Florida's legislature is on its way to passing one of the most comprehensive packages yet seen at the state level to limit women's options for abortion.
After Republican members of the Florida House pushed through six bills on Wednesday that would limit access to abortions for women and teens within the state, the Florida Senate on Thursday afternoon passed its version of two of the measures -- a bill and a proposed constitutional amendment that would ban the use of public and insurance exchange money for abortions, the Associated Press reports.
The six abortion bills passed through the House would require women to have an ultrasound before terminating any pregnancy, place additional requirements on teens seeking abortions, and restrict the use of state money to pay for insurance plans that cover abortion.
Under the ultrasound bill, all women seeking abortions in Florida will be required to have an ultrasound, though women who can show proof of sexual assault -- a police report or restraining order -- would be exempt.
The ultrasound bill passed through both chambers last year but was vetoed by then-Gov. Charlie Crist (R). It is now expected to pass through the Senate and be signed by Gov. Rick Scott (R).
Other legislation to pass included a bill that would make it more difficult for teens who don’t want to inform their parents they are getting an abortion to seek a waiver from circuit court, as well as a bill redirecting the "Choose Life" license plate proceeds from the counties to the organization ChooseLife.org.
Florida's package also includes a bill that would ban abortions after the fetus is viable – or can sustain life outside the womb with or without assistance – or after the third trimester. The time of viability is a much debated issue. Nebraska passed a law last year restricting abortions after 20 weeks because it is believed a fetus can feel pain at that point.
Florida is just one of many states making abortion a focal point in legislation. According to the Guttmacher Institute, a sexual and reproductive health research institute, legislators around the country introduced 916 pieces of legislation related to reproductive health since the beginning of 2011.
In Indiana, both chambers passed a bill making abortion regulations tighter and cutting off funding to the Planned Parenthood. The bill awaits Gov. Mitch Daniels's signature.

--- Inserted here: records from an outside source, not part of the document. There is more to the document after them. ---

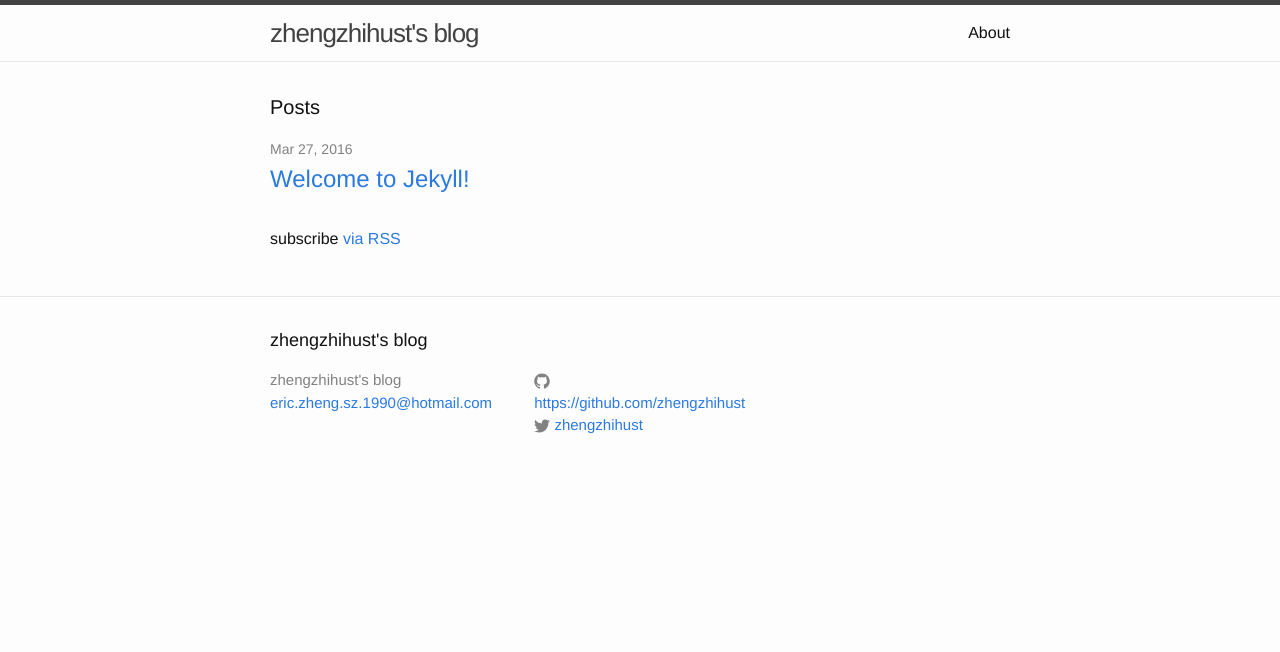
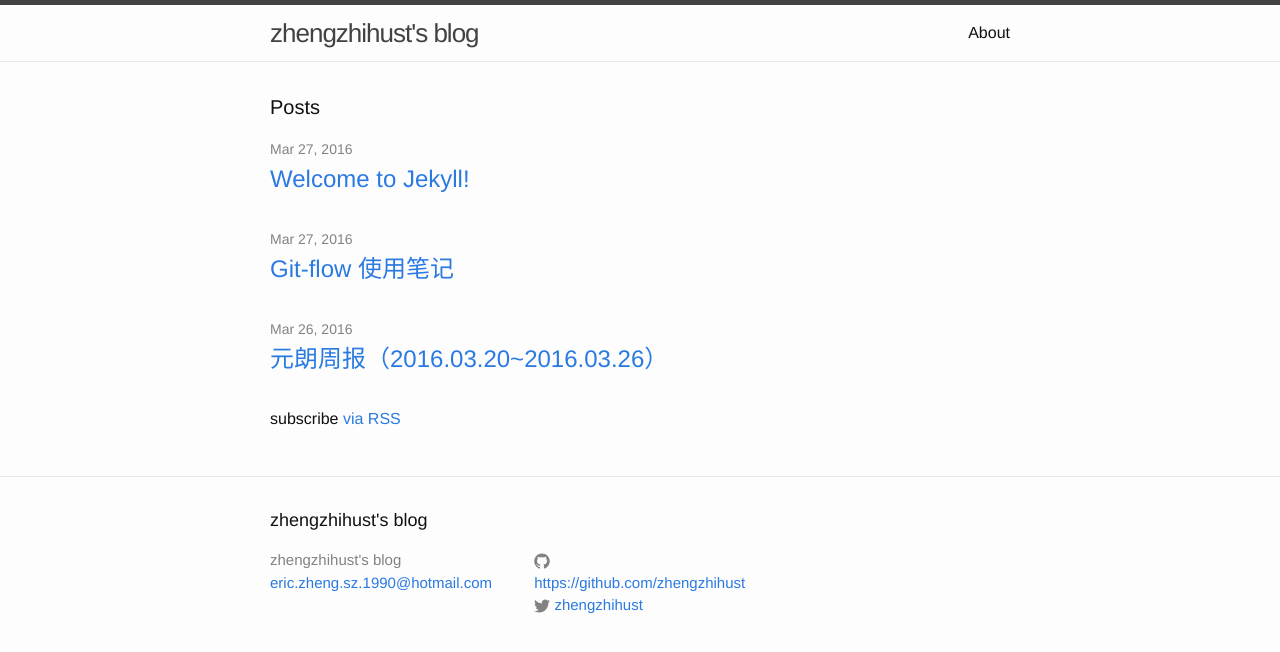
Before and after one commit to zhengzhihust/eric.github.io, a Jekyll site: the page built from index.html, in a window 1280 px wide. Shown: the top 652 px of the page. Built offline with Jekyll 4.4.1, drawn with Linux system fonts in a browser that asks for light colours; some of the changed lines change nothing that is shown.

Commit message:
@yuanlang

````diff
--- a/_config.yml
+++ b/_config.yml
@@ -8,7 +8,7 @@
 # Site settings
 title: zhengzhihust's blog
 email: eric.zheng.sz.1990@hotmail.com
-description: > # 花名元朗，蘑菇街Java高级开发工程师，毕业于华中科技大学
+description: > #### 花名元朗，蘑菇街Java高级开发工程师，毕业于华中科技大学
 baseurl: "" # the subpath of your site, e.g. /blog
 url: "http://yourdomain.com" # the base hostname & protocol for your site
 twitter_username: zhengzhihust
--- /dev/null
+++ b/_posts/2016-03-27-git-flow-use.markdown
@@ -0,0 +1,181 @@
+---
+layout: post
+title:  "Git-flow 使用笔记"
+date:   2016-03-27 19:12:00 +0800
+categories: jekyll update
+---
+
+简单来说，git-flow 就是在 git branch git tag基础上封装出来的代码分支管理模型，把实际开发模拟成 master develop feature release hotfix support 几种场景，其中 master 对应发布上线，develop 对应开发，其他几个在不同的情况下出现。通过封装，git-flow 屏蔽了 git branch 等相对来说比较复杂生硬的命令(git branch 还是比较复杂的，尤其是在多分支情况下)，简单而且规范的解决了代码分支管理问题。
+
+安装 git-flow:
+
+```
+brew install git-flow
+```
+
+在一个全新目录下构建 git-flow 模型：
+
+```
+➜ git flow init
+Initialized empty Git repository in /Users/fannheyward/flowTest/.git/
+No branches exist yet. Base branches must be created now.
+Branch name for production releases: [master]
+Branch name for "next release" development: [develop]
+
+How to name your supporting branch prefixes?
+Feature branches? [feature/]
+Release branches? [release/]
+Hotfix branches? [hotfix/]
+Support branches? [support/]
+Version tag prefix? []
+```
+
+或者在现有的版本库构建：
+
+```
+➜ git flow init
+Which branch should be used for bringing forth production releases?
+  - master
+Branch name for production releases: [master]
+Branch name for "next release" development: [develop]
+
+How to name your supporting branch prefixes?
+Feature branches? [feature/]
+Release branches? [release/]
+Hotfix branches? [hotfix/]
+Support branches? [support/]
+Version tag prefix? []
+```
+
+中间会询问生成的分支名，直接回车默认。这样一个 git-flow 分支模型就初始化完成。
+
+使用场景一：新功能开发，代号 f1
+
+```
+➜ git flow feature start f1
+Switched to a new branch 'feature/f1'
+
+Summary of actions:
+- A new branch 'feature/f1' was created, based on 'develop'
+- You are now on branch 'feature/f1'
+
+Now, start committing on your feature. When done, use:
+
+    git flow feature finish f1
+```
+
+git-flow 从 develop 分支创建了一个新的分支 feature/f1，并自动切换到这个分支下面。然后就可以进行 f1 功能开发，中间可以多次的 commit 操作。当功能完成后：
+
+```
+➜ git flow feature finish f1
+Switched to branch 'develop'
+Already up-to-date.
+Deleted branch feature/f1 (was 7bb5749).
+
+Summary of actions:
+- The feature branch 'feature/f1' was merged into 'develop'
+- Feature branch 'feature/f1' has been removed
+- You are now on branch 'develop'
+```
+
+feature/f1 分支的代码会被合并到 develop 里面，然后删除该分支，切换回 develop. 到此，新功能开发这个场景完毕。在 f1 功能开发中，如果 f1 未完成，同时功能 f2 要开始进行，也是可以的。
+
+使用场景二：发布上线，代号 0.1
+
+```
+➜ git flow release start 0.1
+Switched to a new branch 'release/0.1'
+
+Summary of actions:
+- A new branch 'release/0.1' was created, based on 'develop'
+- You are now on branch 'release/0.1'
+
+Follow-up actions:
+- Bump the version number now!
+- Start committing last-minute fixes in preparing your release
+- When done, run:
+
+    git flow release finish '0.1'
+```
+
+git-flow 从 develop 分支创建一个新的分支 release/0.1，并切换到该分支下，接下来要做的就是修改版本号等发布操作。完成后：
+
+```
+➜ git flow release finish 0.1
+Switched to branch 'master'
+Merge made by the 'recursive' strategy.
+f1      |    1 +
+version |    1 +
+2 files changed, 2 insertions(+)
+create mode 100644 f1
+create mode 100644 version
+Switched to branch 'develop'
+Merge made by the 'recursive' strategy.
+version |    1 +
+1 file changed, 1 insertion(+)
+create mode 100644 version
+Deleted branch release/0.1 (was d77df80).
+
+Summary of actions:
+- Latest objects have been fetched from 'origin'
+- Release branch has been merged into 'master'
+- The release was tagged '0.1'
+- Release branch has been back-merged into 'develop'
+- Release branch 'release/0.1' has been deleted
+```
+
+git-flow 会依次切换到 master develop 下合并 release/0.1 里的修改，然后用 git tag 的给当次发布打上 tag 0.1，可以通过 git tag 查看所有 tag：
+
+```
+➜ git:(master) git tag
+0.1
+0.2
+```
+
+使用场景三：紧急 bug 修正，代号 bug1
+
+```
+➜ git flow hotfix start bug1
+Switched to a new branch 'hotfix/bug1'
+
+Summary of actions:
+- A new branch 'hotfix/bug1' was created, based on 'master'
+- You are now on branch 'hotfix/bug1'
+
+Follow-up actions:
+- Bump the version number now!
+- Start committing your hot fixes
+- When done, run:
+
+    git flow hotfix finish 'bug1'
+```
+
+git-flow 从 master 分支创建一个新的分支 hotfix/bug1，并切换到该分支下。接下来要做的就是修复 bug，完成后：
+
+```
+➜ git flow hotfix finish bug1
+Switched to branch 'master'
+Merge made by the 'recursive' strategy.
+f1 |    2 +-
+1 file changed, 1 insertion(+), 1 deletion(-)
+Switched to branch 'develop'
+Merge made by the 'recursive' strategy.
+f1 |    2 +-
+1 file changed, 1 insertion(+), 1 deletion(-)
+Deleted branch hotfix/bug1 (was aa3ca2e).
+
+Summary of actions:
+- Latest objects have been fetched from 'origin'
+- Hotfix branch has been merged into 'master'
+- The hotfix was tagged 'bug1'
+- Hotfix branch has been back-merged into 'develop'
+- Hotfix branch 'hotfix/bug1' has been deleted
+```
+
+git-flow 会依次切换到 master develop 分支下合并 hotfix/bug1，然后删掉 hotfix/bug1。到此，hotfix 完成。
+
+git-flow 的 feature release 都是从 develop 分支创建，hotfix support 都是从 master 分支创建。
+
+如图：
+
+![git flow chart](_posts/pics/2016-03-27-yuanlang-weekly.md "git flow chart")
--- /dev/null
+++ b/_posts/pics/2016-03-27-yuanlang-weekly.md
@@ -0,0 +1,42 @@
+---
+layout: post
+title:  "元朗周报（2016.03.20~2016.03.26）"
+date:   2016-03-26 19:00:51 +0800
+categories: jekyll update
+---
+#### 元朗周报（2016.03.20~2016.03.26）
+
+#### 本周工作内容
+
+| 工作内容 | 优先级 | 详细说明 |
+| ------------ | ------------- | ------------ |
+| 消息报321大促保障 | P1  | 321大促，消息报确定大促预案、划分业务方保障优先级、维护消息报稳定运行 |
+| 消息报文档总结 | P1 |输出[消息报使用与说明文档](http://gitlab.mogujie.org/trade/doc/blob/master/trade-msg/content/new-structure.md) |
+| 消息报线下环境搭建 | P2  | 消息报完善从线下DB-Binlog-Pigeon-Corgi的链路的配置与线下消息报的部署，打通从线下DB到线下Corgi链路 |
+| 消息报case study | P2  | 消息报总结分享运维历程 |
+| 消息报支持新品接入需求 | P3  | 暴露新品信息，维护[新品API文档](http://gitlab.mogujie.org/trade/trade-msg/wikis/xinpin-api) |
+| 消息报支持快抢接入需求 | P3  | 暴露快抢信息，维护[快抢API文档](http://gitlab.mogujie.org/trade/trade-msg/wikis/quick-buy-structure) |
+| 消息报支持反作弊接入需求 | P3  | Order服务化暴露设备指纹信息，维护[反作弊API文档](http://gitlab.mogujie.org/trade/trade-msg/wikis/mw-tid-token) |
+| 下单服务化单元测试 | P3 | 完善下单服务化虚拟下单的单元测试 |
+
+#### 下周工作计划
+
+| 工作内容 | 优先级 | 详细说明 |
+| ------------ | ------------- | ------------ |
+| SellerSolr、XDOrderSolr客户端hotfix | P1  | 问题已经定位，由于消息报消息快于DB，反查接口在请求拿到旧数据时，一次重试没有返回updated，导致客户端再次重试通过，Solr录进旧的消息，下周需要同步更新Solr服务端与Trade客户端，同步解决这个问题 |
+| 新版消息报发布| P1 | 解决从库延时问题，优化日志目录结构，根据应用分组读取不同的配置文件 |
+| 新版消息报方案确定案 | P2  | 与@七公，@爵士，@雪岩新版消息报确定基于事件通知的方案 |
+| 下单二期开发 | P2 | 参与下单二期开发，迁移遗留的下单到新的下单服务化接口 |
+| tesla转tomcat工程 | P2 | 旧版消息报进行tomcat化的项目改造 |
+| 虚拟下单 | P2 | 虚拟下单接口调整，前后端联调 |
+
+#### 一周总结与感想
+
+1. 在业务方接入消息报的时候，发现接入过程中花费时间最多的地方是熟悉Corgi的使用，包括我的消息如何生产，业务方如何消费，消费不到如何处理，如何不影响线上Corgi业务进行二次开发等等，希望中间件Corgi可以更加全面的介绍Corgi的接入与使用方法。
+2. 线下环境虽然现在很难维护起来，虽然涉及面广泛，业务团队较多，但是每个人都可以担当起维护的责任，对于以后开发的效率及发布的安全性都是有很大的好处的。消息报虽然维护起来基于线下Pigeon-线下Corgi的流程，但是为了从业务上验证其使用，也要担负起下单线下环境的维护，每个人多承担一点点，线下环境渐渐的就可以发挥生产力提升的作用了。
+
+#### 大促保障相关
+
+消息报为近10个反查较大的业务方制定了限流及降级的应急预案，消息报也做了相关的限流预案，经过321大促值班情况发现，消息报及相关查询业务高QPS平稳运行
+
+#### 交易答疑汇总
````
Also changed, not shown: 1 other file.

By the end of March, seven states had enacted laws that extended waiting periods for women seeking abortions, limited private insurance abortions, and created stricter guidelines for abortion clinics.